NT: EMDR has been spoken of as one of the "power therapies". I'm not sure I understand what that means, but it seems to suggest that it is a dramatically more effective approach than, for argument's sake, exposure therapy, for use with PTSD. How do you understand the term "power therapies" and what does it mean? Is this the emergence of a more potent therapeutic approach?

Well, I think the term "power therapy" was really marketing hype. It really isn't an appropriate professional term at all. It's been primarily used by marketeers. I think it's inappropriate to try to link dissimilar therapies with dissimilar outcomes in most domains. We need to understand differences as well as similarities if clinicians are to have the very best set of alternatives to customize their treatments to the needs of each client. These types of terms obfuscate, rather than clarify. EMDR is simply a distinct form of therapy. It is distinctly different from exposure therapy, from cognitive therapies, from psychodynamic therapies and from the newer therapeutic approaches. It's an integrated form of therapy and it has very efficient, robust and powerful effects. I think that it assists in honouring all of the different psychological orientations. I think the notion of the integration is extremely important.

NT: Suppose I am a dyed-in-the-wool psychoanalyst and I discover EMDR and think this is quite an amazing new approach to incorporate. I might be inclined to just use eye movements as a way of loosening association, if you like. If I believe in free association this might be something to which EMDR might lend itself. What is your comment about people who adopt EMDR in that manner?

Well, EMDR is being used now at Menninger's Clinic, which has a distinctly psychoanalytic orientation. They have moved over to the use of EMDR because they find it very compatible with their thought and they use it depending upon the need. For instance, if a person has a primary complaint like PTSD or a primary complaint like body dysmorphic disorder or whatever, then they will generally use the standard EMDR protocols and procedures as devised. Then, at other times, when they are having more psychoanalytic or interpretive conversations, they may then simply use the eye movement. But I think it's pretty agreed that when it's come to the focused problem areas, you would use the standardized EMDR procedures as they have been set out.

NT: If there is anything I should have asked today and didn't, what would that be.

Well, my primary interest at this point is the EMDR Humanitarian Assistance Programmes (www.emdrhap.org). We have clinicians - and I also think of this as an integration process - who are integrating EMDR with its synthesized orientations into different cultural views worldwide.

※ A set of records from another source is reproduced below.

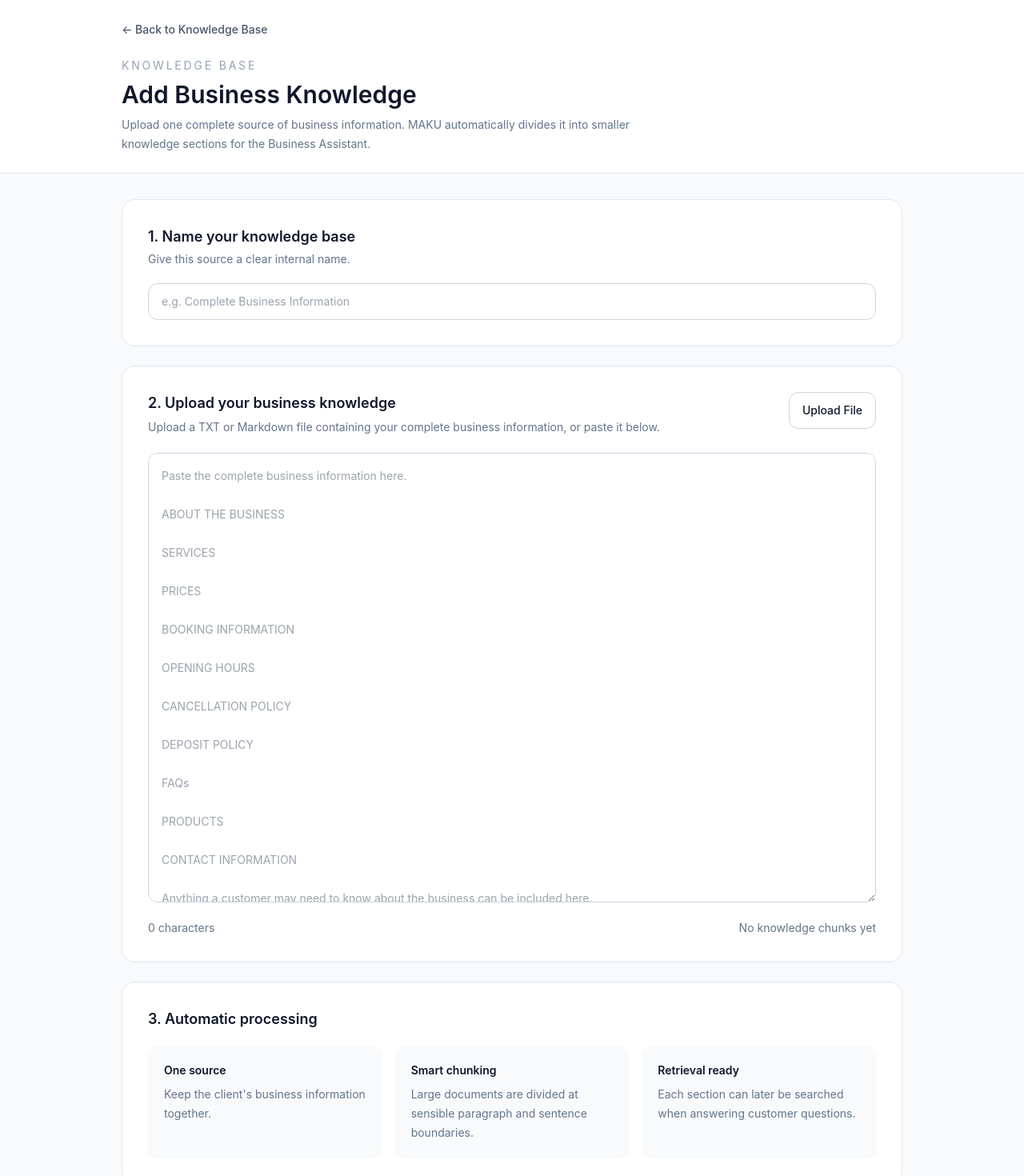
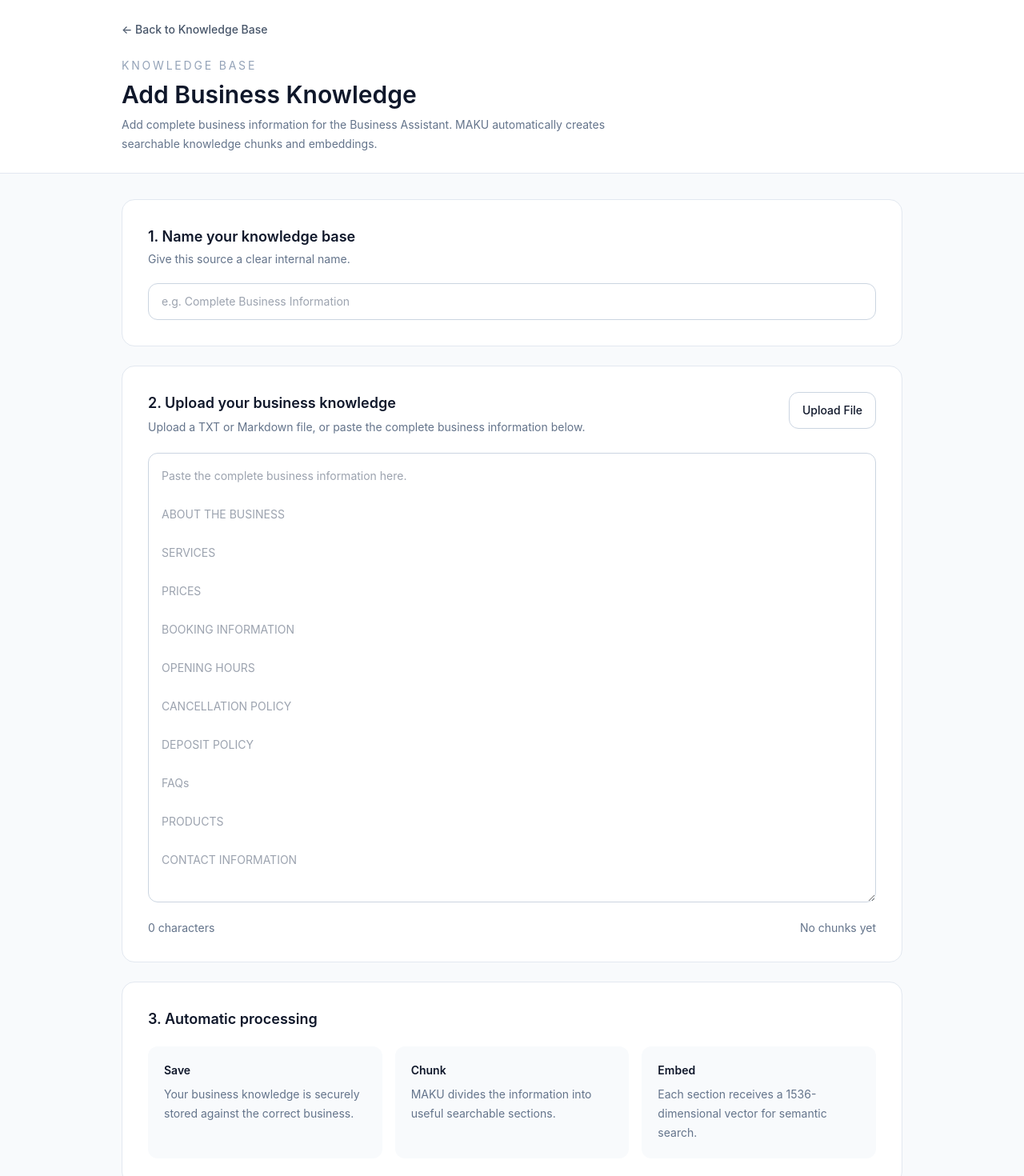
Before and after one commit to NBelleBee/maku-platform, a Next.js app: page /dashboard/businesses/1/knowledge in a window 1280 px wide. Shown: the top 1470 px of the page at 80% size. Built offline with nearby package versions, Linux system fonts and the light colour scheme; no server answers.

Commit message:
Update page.tsx

```diff
--- a/app/dashboard/businesses/[id]/knowledge/page.tsx
+++ b/app/dashboard/businesses/[id]/knowledge/page.tsx
@@ -1,4 +1,4 @@
-'use client'
+
 
 import { useState } from 'react'
 import Link from 'next/link'
@@ -128,7 +128,9 @@ export default function NewKnowledgePage() {
         )
       }
     } catch {
-      setError('We could not read this file. Please try again.')
+      setError(
+        'We could not read this file. Please try again.'
+      )
       setFileName('')
     }
   }
@@ -147,7 +149,7 @@ export default function NewKnowledgePage() {
     try {
       /*
        * STEP 1
-       * Get the authenticated user from the actual browser session.
+       * Get the authenticated user.
        */
       const {
         data: { user },
@@ -172,7 +174,7 @@ export default function NewKnowledgePage() {
 
       /*
        * STEP 2
-       * Get the business and its owner.
+       * Get the business and verify ownership.
        */
       const {
         data: business,
@@ -199,11 +201,6 @@ export default function NewKnowledgePage() {
 
       const businessRecord = business as Business
 
-      /*
-       * STEP 3
-       * Explicitly verify that the logged-in MAKU user owns
-       * this business BEFORE attempting the insert.
-       */
       if (!businessRecord.owner_id) {
         setError(
           'This business does not have an owner assigned yet.'
@@ -214,21 +211,25 @@ export default function NewKnowledgePage() {
 
       if (businessRecord.owner_id !== user.id) {
         setError(
-          `You are signed in as ${user.email ?? 'another account'}, but this business belongs to a different MAKU account. The upload has been stopped for security.`
+          `You are signed in as ${
+            user.email ?? 'another account'
+          }, but this business belongs to a different MAKU account.`
         )
         setSaving(false)
         return
       }
 
       /*
-       * STEP 4
-       * Validate the knowledge source.
+       * STEP 3
+       * Validate the knowledge.
        */
       const trimmedTitle = title.trim()
       const trimmedContent = content.trim()
 
       if (!trimmedTitle) {
-        setError('Please enter a name for this knowledge base.')
+        setError(
+          'Please enter a name for this knowledge base.'
+        )
         setSaving(false)
         return
       }
@@ -242,32 +243,31 @@ export default function NewKnowledgePage() {
       }
 
       if (chunks.length === 0) {
-        setError('There is no usable knowledge to save.')
+        setError(
+          'There is no usable knowledge to save.'
+        )
         setSaving(false)
         return
       }
 
       /*
-       * STEP 5
-       * Create the knowledge chunks.
+       * STEP 4
+       * Save the original knowledge source.
        */
-      const rows = chunks.map((chunk, index) => ({
-        business_id: businessId,
-        title: `${trimmedTitle} — Part ${index + 1}`,
-        content: chunk,
-      }))
-
-      /*
-       * STEP 6
-       * Insert all chunks.
-       *
-       * RLS remains enabled.
-       * Because we verified user.id === business.owner_id,
-       * the existing RLS policy should allow this insert.
-       */
-      const { error: insertError } = await supabase
-        .from('knowledge')
-        .insert(rows)
+      const { data: insertedKnowledge, error: insertError } =
+        await supabase
+          .from('knowledge')
+          .insert({
+            business_id: businessId,
+            title: trimmedTitle,
+            content: trimmedContent,
+            source: 'manual',
+            priority: 1,
+            is_active: true,
+            version: 1,
+          })
+          .select('id')
+          .single()
 
       if (insertError) {
         setError(
@@ -277,10 +277,70 @@ export default function NewKnowledgePage() {
         return
       }
 
+      if (!insertedKnowledge) {
+        setError(
+          'Knowledge was saved but no knowledge record was returned.'
+        )
+        setSaving(false)
+        return
+      }
+
+      /*
+       * STEP 5
+       * Automatically generate vector embeddings.
+       *
+       * The embedding route:
+       * - verifies the logged-in user
+       * - verifies business ownership
+       * - reads the knowledge
+       * - chunks it
+       * - calls OpenAI text-embedding-3-small
+       * - saves 1536-dimensional vectors
+       */
       setSuccess(
-        `${chunks.length} knowledge ${
-          chunks.length === 1 ? 'chunk' : 'chunks'
-        } created successfully for ${businessRecord.name}.`
+        'Knowledge saved. Generating searchable embeddings...'
+      )
+
+      const embeddingResponse = await fetch(
+        '/api/knowledge/embed',
+        {
+          method: 'POST',
+          headers: {
+            'Content-Type': 'application/json',
+          },
+          body: JSON.stringify({
+            businessId,
+          }),
+        }
+      )
+
+      const embeddingResult =
+        await embeddingResponse.json()
+
+      if (!embeddingResponse.ok) {
+        setError(
+          embeddingResult?.error ||
+            'Knowledge was saved, but embeddings could not be generated.'
+        )
+        setSaving(false)
+        return
+      }
+
+      /*
+       * STEP 6
+       * Everything succeeded.
+       */
+      const chunksCreated =
+        embeddingResult?.chunksCreated ?? chunks.length
+
+      setSuccess(
+        `${chunksCreated} knowledge ${
+          chunksCreated === 1
+            ? 'chunk has'
+            : 'chunks have'
+        } been created and embedded successfully for ${
+          businessRecord.name
+        }.`
       )
 
       setSaving(false)
@@ -290,7 +350,7 @@ export default function NewKnowledgePage() {
           `/dashboard/businesses/${businessId}/knowledge`
         )
         router.refresh()
-      }, 1000)
+      }, 1200)
     } catch (caughtError) {
       const message =
         caughtError instanceof Error
@@ -323,9 +383,9 @@ export default function NewKnowledgePage() {
             </h1>
 
             <p className="mt-2 max-w-2xl text-sm leading-6 text-slate-500">
-              Upload one complete source of business information.
-              MAKU automatically divides it into smaller knowledge
-              sections for the Business Assistant.
+              Add complete business information for the
+              Business Assistant. MAKU automatically creates
+              searchable knowledge chunks and embeddings.
             </p>
           </div>
         </div>
@@ -377,8 +437,8 @@ export default function NewKnowledgePage() {
                 </h2>
 
                 <p className="mt-1 max-w-2xl text-sm leading-6 text-slate-500">
-                  Upload a TXT or Markdown file containing your
-                  complete business information, or paste it below.
+                  Upload a TXT or Markdown file, or paste the
+                  complete business information below.
                 </p>
               </div>
 
@@ -430,9 +490,7 @@ FAQs
 
 PRODUCTS
 
-CONTACT INFORMATION
-
-Anything a customer may need to know about the business can be included here.`}
+CONTACT INFORMATION`}
               rows={22}
               className="mt-5 w-full resize-y rounded-xl border border-slate-300 px-4 py-4 text-sm leading-6 outline-none transition focus:border-slate-900"
             />
@@ -446,10 +504,10 @@ Anything a customer may need to know about the business can be included here.`}
                 {chunks.length > 0
                   ? `${chunks.length} ${
                       chunks.length === 1
-                        ? 'knowledge chunk'
-                        : 'knowledge chunks'
-                    } will be created`
-                  : 'No knowledge chunks yet'}
+                        ? 'chunk'
+                        : 'chunks'
+                    } will be generated`
+                  : 'No chunks yet'}
               </span>
             </div>
           </div>
@@ -462,33 +520,34 @@ Anything a customer may need to know about the business can be included here.`}
             <div className="mt-5 grid gap-4 md:grid-cols-3">
               <div className="rounded-xl bg-slate-50 p-5">
                 <p className="text-sm font-semibold">
-                  One source
+                  Save
                 </p>
 
                 <p className="mt-2 text-sm leading-6 text-slate-500">
-                  Keep the client's business information together.
+                  Your business knowledge is securely stored
+                  against the correct business.
                 </p>
               </div>
 
               <div className="rounded-xl bg-slate-50 p-5">
                 <p className="text-sm font-semibold">
-                  Smart chunking
+                  Chunk
                 </p>
 
                 <p className="mt-2 text-sm leading-6 text-slate-500">
-                  Large documents are divided at sensible
-                  paragraph and sentence boundaries.
+                  MAKU divides the information into useful
+                  searchable sections.
                 </p>
               </div>
 
               <div className="rounded-xl bg-slate-50 p-5">
                 <p className="text-sm font-semibold">
-                  Retrieval ready
+                  Embed
                 </p>
 
                 <p className="mt-2 text-sm leading-6 text-slate-500">
-                  Each section can later be searched when answering
-                  customer questions.
+                  Each section receives a 1536-dimensional
+                  vector for semantic search.
                 </p>
               </div>
             </div>
@@ -504,16 +563,29 @@ Anything a customer may need to know about the business can be included here.`}
 
             <button
               type="submit"
-              disabled={saving || chunks.length === 0}
+              disabled={
+                saving ||
+                chunks.length === 0
+              }
               className="rounded-xl bg-slate-900 px-6 py-3 text-sm font-medium text-white transition hover:bg-slate-800 disabled:cursor-not-allowed disabled:opacity-50"
             >
               {saving
-                ? 'Processing Knowledge...'
+                ? 'Creating Knowledge...'
                 : 'Process Knowledge'}
             </button>
           </div>
         </form>
       </section>
     </main>
+
+
+
+
+
+
+
+
+
+
   )
 }
```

And one of the emphases is upon stopping the cycle of violence. It is clear that most perpetrators have in their own background types of experiences that push them in that negative direction. We've been finding that when they have been processed with EMDR the dysfunctional behaviours stop and they start to move into a positive direction. I think if we can find ways of integrating the psychological orientations and also increasing the degree of understanding of how individuals develop and then honour the wisdom of the different cultural traditions, I think we will be in much better shape worldwide.

NT: If there is one book you could recommend to those unfamiliar with EMDR, what would that be?

Shapiro, F., & Forrest, M. S. (1997). EMDR: The breakthrough therapy for overcoming anxiety, stress, and trauma. New York: Basic.

 

 

Return to New Therapist home page

WebsiteBannerSmaller

Copyright © New Therapist

Home